Heritage through song & dance
BAGRAM AIRFIELD, Afghanistan — Service members and civilians hosted an Asian American Pacific Islander Heritage Month observance celebrating the history, heritage and contributions of Asian Americans and Pacific Islanders to the U.S. military on Bagram Airfield, Afghanistan, May 23.
The event featured performances highlighting songs and dances from Samoa, the Philippines, Laos and Thailand that have significance in these cultures. Sgt. Jessica Munivong, technical support desk noncommissioned officer, and Staff Sgt. Hilda Burt, career counselor, both of Special Troops Battalion, 3rd Infantry Division Resolute Support Sustainment Brigade, performed a traditional Laotian dance for the event.
“If we depart from our homeland and flee far away from her/ we will always have you as our true friend/ as long as we live.” This line from the song “Oh!, Duang Champa,” also known as “The Plumeria Flower,” signifies the importance of heritage and home for soldiers from Laos and Thailand. “The plumeria is the national flower of Laos and the song is about the love and remembrance of Laos,” said Munivong. “Oh! Duang Champa’ is to Laotians and Thai what ‘America the Beautiful’ is to Americans.”

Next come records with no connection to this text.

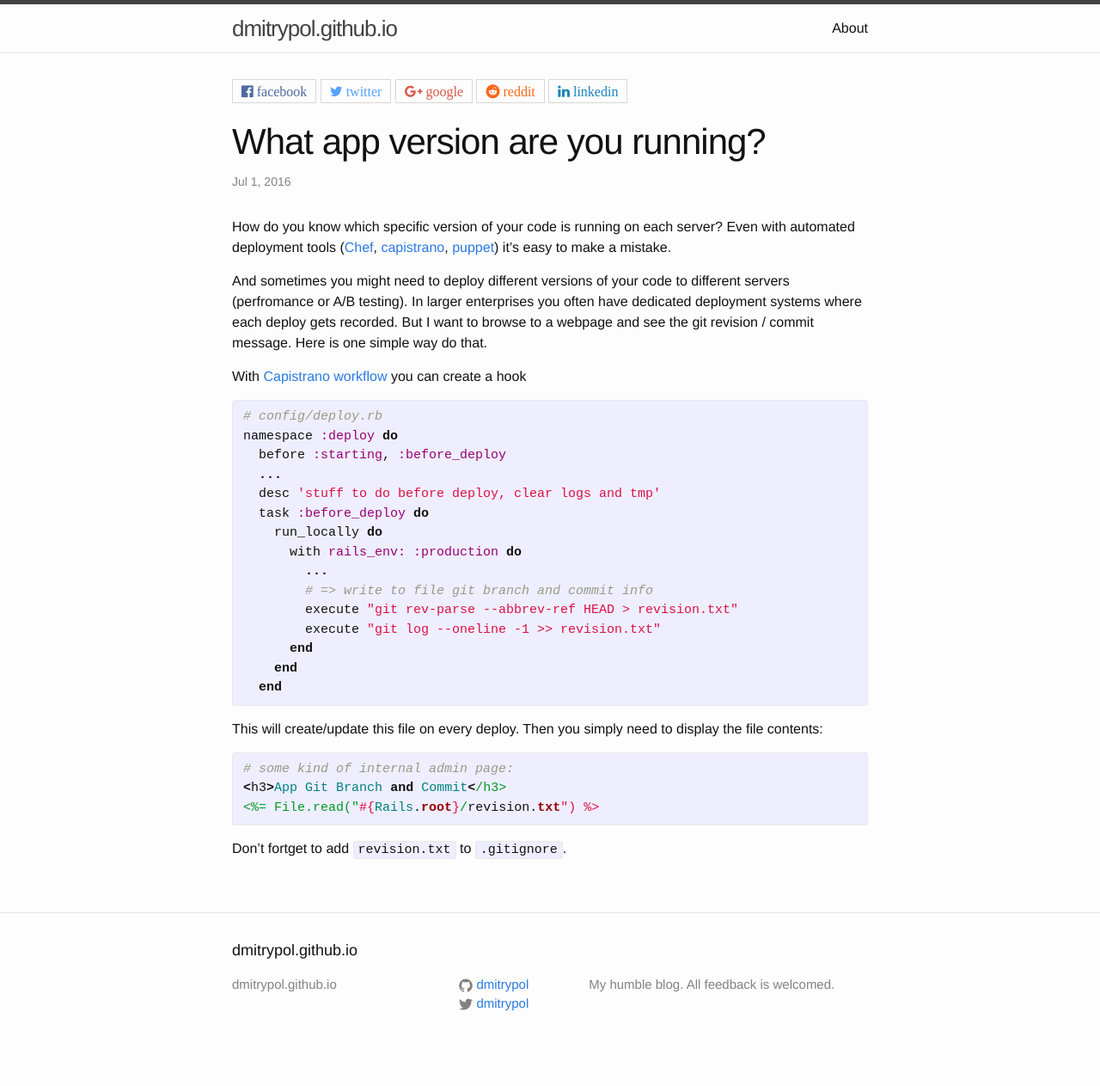
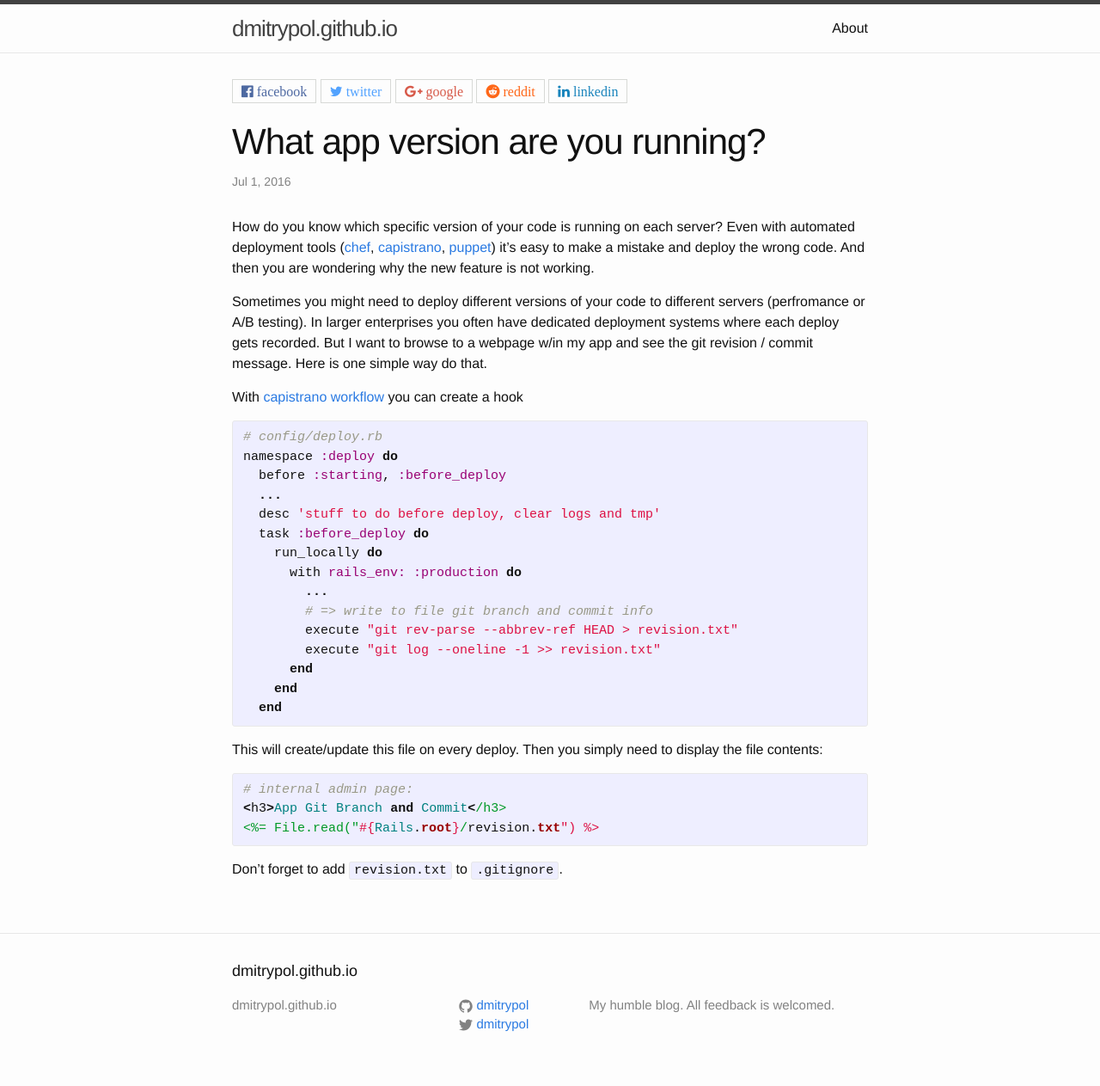
Before and after one commit to dmitrypol/dmitrypol.github.io, a Jekyll site: the page built from _posts/2016-07-01-app_version.md, in a window 1280 px wide. Shown: the whole page at 86% size. Built offline with Jekyll 4.4.1, drawn with Linux system fonts in a browser that asks for light colours; nearby versions of some CDN libraries; comment, search, counter and statistics services are not loaded; before the commit the page ends 1239 px from its top, so only the background shows below that.

Commit message:
updated post

```diff
--- a/_posts/2016-07-01-app_version.md
+++ b/_posts/2016-07-01-app_version.md
@@ -4,11 +4,11 @@ date: 2016-07-01
 categories:
 ---
 
-How do you know which specific version of your code is running on each server?  Even with automated deployment tools ([Chef](https://www.chef.io/), [capistrano](http://capistranorb.com/), [puppet](https://puppet.com/)) it's easy to make a mistake.
+How do you know which specific version of your code is running on each server?  Even with automated deployment tools ([chef](https://www.chef.io/), [capistrano](http://capistranorb.com/), [puppet](https://puppet.com/)) it's easy to make a mistake and deploy the wrong code.  And then you are wondering why the new feature is not working.
 
-And sometimes you might need to deploy different versions of your code to different servers (perfromance or A/B testing).  In larger enterprises you often have dedicated deployment systems where each deploy gets recorded.  But I want to browse to a webpage and see the git revision / commit message.  Here is one simple way do that.
+Sometimes you might need to deploy different versions of your code to different servers (perfromance or A/B testing).  In larger enterprises you often have dedicated deployment systems where each deploy gets recorded.  But I want to browse to a webpage w/in my app and see the git revision / commit message.  Here is one simple way do that.
 
-With [Capistrano workflow](http://capistranorb.com/documentation/getting-started/flow/) you can create a hook
+With [capistrano workflow](http://capistranorb.com/documentation/getting-started/flow/) you can create a hook
 
 {% highlight ruby %}
 # config/deploy.rb
@@ -31,9 +31,9 @@ namespace :deploy do
 This will create/update this file on every deploy.  Then you simply need to display the file contents:
 
 {% highlight ruby %}
-# some kind of internal admin page:
+# internal admin page:
 <h3>App Git Branch and Commit</h3>
 <%= File.read("#{Rails.root}/revision.txt") %>
 {% endhighlight %}
 
-Don't fortget to add `revision.txt` to `.gitignore`.
+Don't forget to add `revision.txt` to `.gitignore`.
```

Starting off the event was the first of four dances by a group of Samoan soldiers and civilians. The dancers were high in energy, with whooping and vocalizing from the performers making the dances all the livelier. They sang about their culture in their native tongue.
“The music itself, it’s everything about Samoa, everything about how we live,” said Staff Sgt. Bingham Leiataua, the noncommissioned officer in charge of supply for the Joint Network Operations Security Center — Afghanistan, United States Forces- Afghanistan. “A lot of it is from the way we live, prepare meals, take care of our families, the environment and the beauty of Samoa that is captured in [all of the songs].”
All of the performers were able to teach the people who attended the event a bit about their heritages.
“I think it’s important for all of our Soldiers here, it’s cultural awareness,” said Sgt. Florence Tuetasi, a movement sergeant with the 304th Movement Control Team, 165th Combat Sustainment Support Battalion, 3rd Inf. Div. RSSB. “For us, being Samoan and being from a tiny place in the middle of the ocean on the other side of the world, it means a lot that we can share a piece of us all the way out here.”
No matter what part of the world these soldiers are stationed, they carry their heritage with them. The observance month brought their cultures to the forefront and was a celebration of their personal histories and the history of their fellow brothers- and sisters-in-arms.
“My heritage molds me and forms me as a person because it represents who I am, there are not a lot of Thai in the Army and we’re a very tight knit community. ,” said Burt. “It makes me proud of who I am and I try to represent that in everything that I do, and anyone that wants to know more about Thai culture and Thai food I try to bring that to them.”